Help wanted: Financial advisers who aren’t about to hang it up

If you’ve ever thought about getting some professional help with your retirement plan, this would be a great time to get going. Financial advisers may be in short supply in the years ahead.

A brain drain is about to hit the world of financial planning, according to Cerulli Associates, a financial services consulting firm. Cerulli reports that 32 percent of all advisers will retire in the next 10 years. At the same time, the industry isn’t hiring nearly enough new blood to replace them, let alone expand the ranks to handle the anticipated surge in demand.

The U.S. Bureau of Labor Statistics projects that the number of job openings for financial advisers will jump 27 percent, or 60,300 additional jobs, by 2022. That’s much faster than the 10.8 percent average growth rate for all occupations.

The adviser shortage will pose challenges for baby boomers getting close to retirement age who may be just waking up to the need for a plan.
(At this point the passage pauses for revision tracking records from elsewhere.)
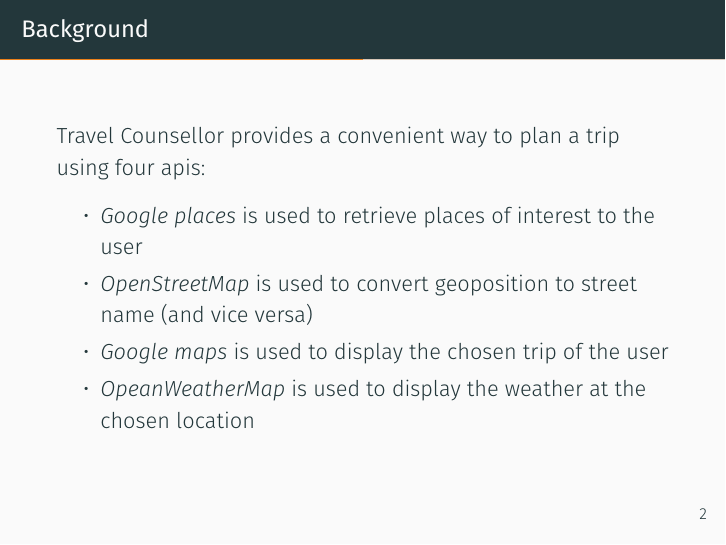
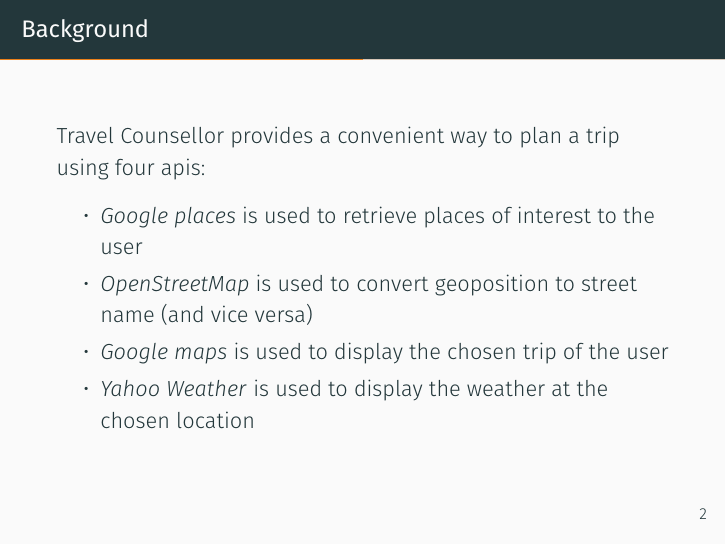
Before and after one commit to michael-allram/travelcounsellor, LaTeX slides (Documentation/Final_Presentation/FinalSlides.tex): page 2 of 6. Compiled offline with LuaLaTeX; a missing font is replaced by an installed copy or a similar font.

Commit message:
OpenWeather -> Yahoo Weather

```diff
--- a/Documentation/Final_Presentation/FinalSlides.tex
+++ b/Documentation/Final_Presentation/FinalSlides.tex
@@ -33,7 +33,7 @@
 		\item \textit{Google places} is used to retrieve places of interest to the user
 		\item \textit{OpenStreetMap} is used to convert geoposition to street name (and vice versa)
 		\item \textit{Google maps} is used to display the chosen trip of the user
-		\item \textit{OpeanWeatherMap} is used to display the weather at the chosen location
+		\item \textit{Yahoo Weather} is used to display the weather at the chosen location
 	\end{itemize}
 \end{frame}
 
```
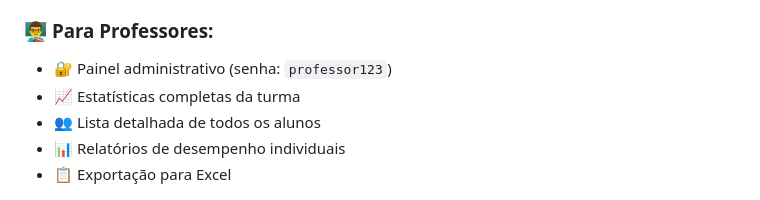
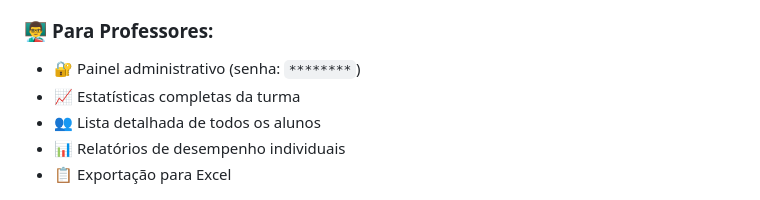
Before and after one commit to alsouza18/equacoes, a Markdown page: README.md, the part around the change. GitHub-like rendering.

Commit message:
Update admin panel password in README
Updated the admin panel password in the README.

```diff
--- a/README.md
+++ b/README.md
@@ -12,7 +12,7 @@ Um sistema completo para ensino de equações do 1º e 2º grau com gestão de a
 - 📊 Acompanhamento de progresso pessoal
 
 ### 👨‍🏫 **Para Professores:**
-- 🔐 Painel administrativo (senha: `professor123`)
+- 🔐 Painel administrativo (senha: `********`)
 - 📈 Estatísticas completas da turma
 - 👥 Lista detalhada de todos os alunos
 - 📊 Relatórios de desempenho individuais
```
But it also should worry anyone working with a planner closing in on retirement who lacks a succession plan. Learn more at Reuters Money.